Data:
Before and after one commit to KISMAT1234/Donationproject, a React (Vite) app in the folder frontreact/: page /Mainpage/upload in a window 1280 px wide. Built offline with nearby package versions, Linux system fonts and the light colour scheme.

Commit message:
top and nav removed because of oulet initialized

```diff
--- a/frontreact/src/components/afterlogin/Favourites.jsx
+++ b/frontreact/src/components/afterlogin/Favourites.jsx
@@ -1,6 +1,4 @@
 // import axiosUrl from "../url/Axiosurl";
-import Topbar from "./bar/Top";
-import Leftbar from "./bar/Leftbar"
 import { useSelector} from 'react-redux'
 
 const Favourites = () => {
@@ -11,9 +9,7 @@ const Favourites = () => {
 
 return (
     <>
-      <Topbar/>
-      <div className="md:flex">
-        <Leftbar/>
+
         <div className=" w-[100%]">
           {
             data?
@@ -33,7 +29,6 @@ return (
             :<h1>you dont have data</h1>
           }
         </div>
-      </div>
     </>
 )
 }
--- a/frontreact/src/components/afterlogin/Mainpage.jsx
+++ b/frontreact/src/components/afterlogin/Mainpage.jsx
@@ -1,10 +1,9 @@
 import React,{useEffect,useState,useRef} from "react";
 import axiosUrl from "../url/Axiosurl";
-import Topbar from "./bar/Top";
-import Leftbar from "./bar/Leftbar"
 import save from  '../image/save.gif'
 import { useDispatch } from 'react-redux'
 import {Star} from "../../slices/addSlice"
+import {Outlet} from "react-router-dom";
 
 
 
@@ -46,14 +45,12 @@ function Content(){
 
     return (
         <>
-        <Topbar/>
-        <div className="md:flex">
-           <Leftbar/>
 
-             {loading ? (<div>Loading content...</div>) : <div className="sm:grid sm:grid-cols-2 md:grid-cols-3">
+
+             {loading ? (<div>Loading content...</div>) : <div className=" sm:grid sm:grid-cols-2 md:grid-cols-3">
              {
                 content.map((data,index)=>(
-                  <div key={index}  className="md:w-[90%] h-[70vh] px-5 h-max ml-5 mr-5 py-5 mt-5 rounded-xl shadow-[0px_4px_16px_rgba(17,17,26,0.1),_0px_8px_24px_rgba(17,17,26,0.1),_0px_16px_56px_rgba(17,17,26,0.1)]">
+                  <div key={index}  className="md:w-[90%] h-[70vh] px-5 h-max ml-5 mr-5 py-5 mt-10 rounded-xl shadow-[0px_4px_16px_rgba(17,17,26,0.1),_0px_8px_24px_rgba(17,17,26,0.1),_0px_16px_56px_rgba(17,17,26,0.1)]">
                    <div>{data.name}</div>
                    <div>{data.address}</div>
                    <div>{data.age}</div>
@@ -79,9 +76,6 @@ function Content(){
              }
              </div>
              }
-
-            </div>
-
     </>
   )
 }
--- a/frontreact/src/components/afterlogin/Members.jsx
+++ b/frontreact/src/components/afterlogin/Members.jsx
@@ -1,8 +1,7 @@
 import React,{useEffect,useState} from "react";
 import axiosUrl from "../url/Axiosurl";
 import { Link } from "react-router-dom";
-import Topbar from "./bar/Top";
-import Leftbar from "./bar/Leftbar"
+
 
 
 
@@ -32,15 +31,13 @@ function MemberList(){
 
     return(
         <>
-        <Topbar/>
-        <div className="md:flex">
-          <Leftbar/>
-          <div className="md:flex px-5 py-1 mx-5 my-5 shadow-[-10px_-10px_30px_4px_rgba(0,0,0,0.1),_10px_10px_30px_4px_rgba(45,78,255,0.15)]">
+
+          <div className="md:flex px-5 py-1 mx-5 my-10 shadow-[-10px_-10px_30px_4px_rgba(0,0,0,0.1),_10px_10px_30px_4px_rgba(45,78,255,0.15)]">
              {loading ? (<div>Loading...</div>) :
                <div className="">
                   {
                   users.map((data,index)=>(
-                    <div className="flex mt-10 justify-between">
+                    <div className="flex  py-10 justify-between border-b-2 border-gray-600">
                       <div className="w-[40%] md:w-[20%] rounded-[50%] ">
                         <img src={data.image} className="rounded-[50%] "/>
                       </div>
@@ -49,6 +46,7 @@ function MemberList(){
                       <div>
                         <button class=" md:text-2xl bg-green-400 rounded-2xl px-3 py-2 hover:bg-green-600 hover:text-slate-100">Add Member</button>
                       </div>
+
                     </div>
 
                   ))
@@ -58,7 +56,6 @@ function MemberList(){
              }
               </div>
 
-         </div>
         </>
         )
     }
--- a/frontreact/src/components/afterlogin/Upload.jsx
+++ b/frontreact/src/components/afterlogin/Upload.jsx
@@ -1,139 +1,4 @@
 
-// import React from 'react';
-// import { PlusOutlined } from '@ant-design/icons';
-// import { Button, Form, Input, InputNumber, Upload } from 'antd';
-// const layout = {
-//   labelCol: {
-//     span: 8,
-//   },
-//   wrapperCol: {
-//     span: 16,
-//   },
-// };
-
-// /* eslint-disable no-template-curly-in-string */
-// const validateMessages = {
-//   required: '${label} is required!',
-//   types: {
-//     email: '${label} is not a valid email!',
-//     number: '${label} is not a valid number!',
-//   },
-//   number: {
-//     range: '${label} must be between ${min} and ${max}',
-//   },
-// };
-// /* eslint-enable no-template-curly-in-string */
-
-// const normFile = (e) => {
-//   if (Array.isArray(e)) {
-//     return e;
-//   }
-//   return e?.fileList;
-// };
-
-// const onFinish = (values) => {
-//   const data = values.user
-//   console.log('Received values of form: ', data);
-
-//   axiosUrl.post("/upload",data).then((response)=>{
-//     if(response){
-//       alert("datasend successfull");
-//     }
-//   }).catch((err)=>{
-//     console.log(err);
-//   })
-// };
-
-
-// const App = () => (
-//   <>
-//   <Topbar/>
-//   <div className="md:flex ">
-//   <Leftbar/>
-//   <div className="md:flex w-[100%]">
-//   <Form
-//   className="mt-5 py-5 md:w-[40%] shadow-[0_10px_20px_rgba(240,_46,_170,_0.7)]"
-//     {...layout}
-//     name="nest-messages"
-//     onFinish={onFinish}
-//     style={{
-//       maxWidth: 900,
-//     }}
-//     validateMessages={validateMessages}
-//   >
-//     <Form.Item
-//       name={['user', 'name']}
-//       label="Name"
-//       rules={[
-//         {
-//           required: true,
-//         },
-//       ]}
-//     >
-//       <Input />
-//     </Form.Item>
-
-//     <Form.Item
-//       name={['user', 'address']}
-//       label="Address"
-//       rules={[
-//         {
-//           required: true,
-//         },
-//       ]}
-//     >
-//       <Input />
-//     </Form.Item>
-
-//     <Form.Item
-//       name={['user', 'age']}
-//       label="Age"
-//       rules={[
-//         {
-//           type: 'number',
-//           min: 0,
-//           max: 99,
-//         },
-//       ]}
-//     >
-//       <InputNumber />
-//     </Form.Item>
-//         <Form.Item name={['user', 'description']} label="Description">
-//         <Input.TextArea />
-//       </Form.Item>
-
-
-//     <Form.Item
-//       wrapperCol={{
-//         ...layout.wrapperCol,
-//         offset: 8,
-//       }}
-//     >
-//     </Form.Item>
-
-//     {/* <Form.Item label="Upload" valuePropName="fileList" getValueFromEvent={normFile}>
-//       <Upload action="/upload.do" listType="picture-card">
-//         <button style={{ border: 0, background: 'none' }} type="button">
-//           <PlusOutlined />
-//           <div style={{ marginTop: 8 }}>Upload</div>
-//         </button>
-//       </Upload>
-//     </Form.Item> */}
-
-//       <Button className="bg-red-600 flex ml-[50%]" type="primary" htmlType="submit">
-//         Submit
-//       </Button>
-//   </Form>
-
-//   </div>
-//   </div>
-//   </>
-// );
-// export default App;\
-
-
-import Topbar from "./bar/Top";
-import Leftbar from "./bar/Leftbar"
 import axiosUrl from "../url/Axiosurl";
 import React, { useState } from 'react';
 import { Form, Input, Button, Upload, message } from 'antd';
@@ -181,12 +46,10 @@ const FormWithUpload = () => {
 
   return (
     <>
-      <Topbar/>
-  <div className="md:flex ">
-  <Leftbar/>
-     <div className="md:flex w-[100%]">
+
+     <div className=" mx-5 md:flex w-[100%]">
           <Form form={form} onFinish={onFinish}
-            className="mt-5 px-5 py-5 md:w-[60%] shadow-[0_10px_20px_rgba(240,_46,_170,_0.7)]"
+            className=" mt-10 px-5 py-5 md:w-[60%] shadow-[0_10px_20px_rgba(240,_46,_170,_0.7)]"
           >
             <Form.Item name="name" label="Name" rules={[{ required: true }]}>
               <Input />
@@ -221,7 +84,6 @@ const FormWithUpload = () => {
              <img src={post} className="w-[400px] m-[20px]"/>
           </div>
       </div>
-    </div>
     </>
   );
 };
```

Task brief: Throughout the material above, find each line with "MemberList" and return it.

Solution to this exercise:
@@ -32,15 +31,13 @@ function MemberList(){
@@ -49,6 +46,7 @@ function MemberList(){
@@ -58,7 +56,6 @@ function MemberList(){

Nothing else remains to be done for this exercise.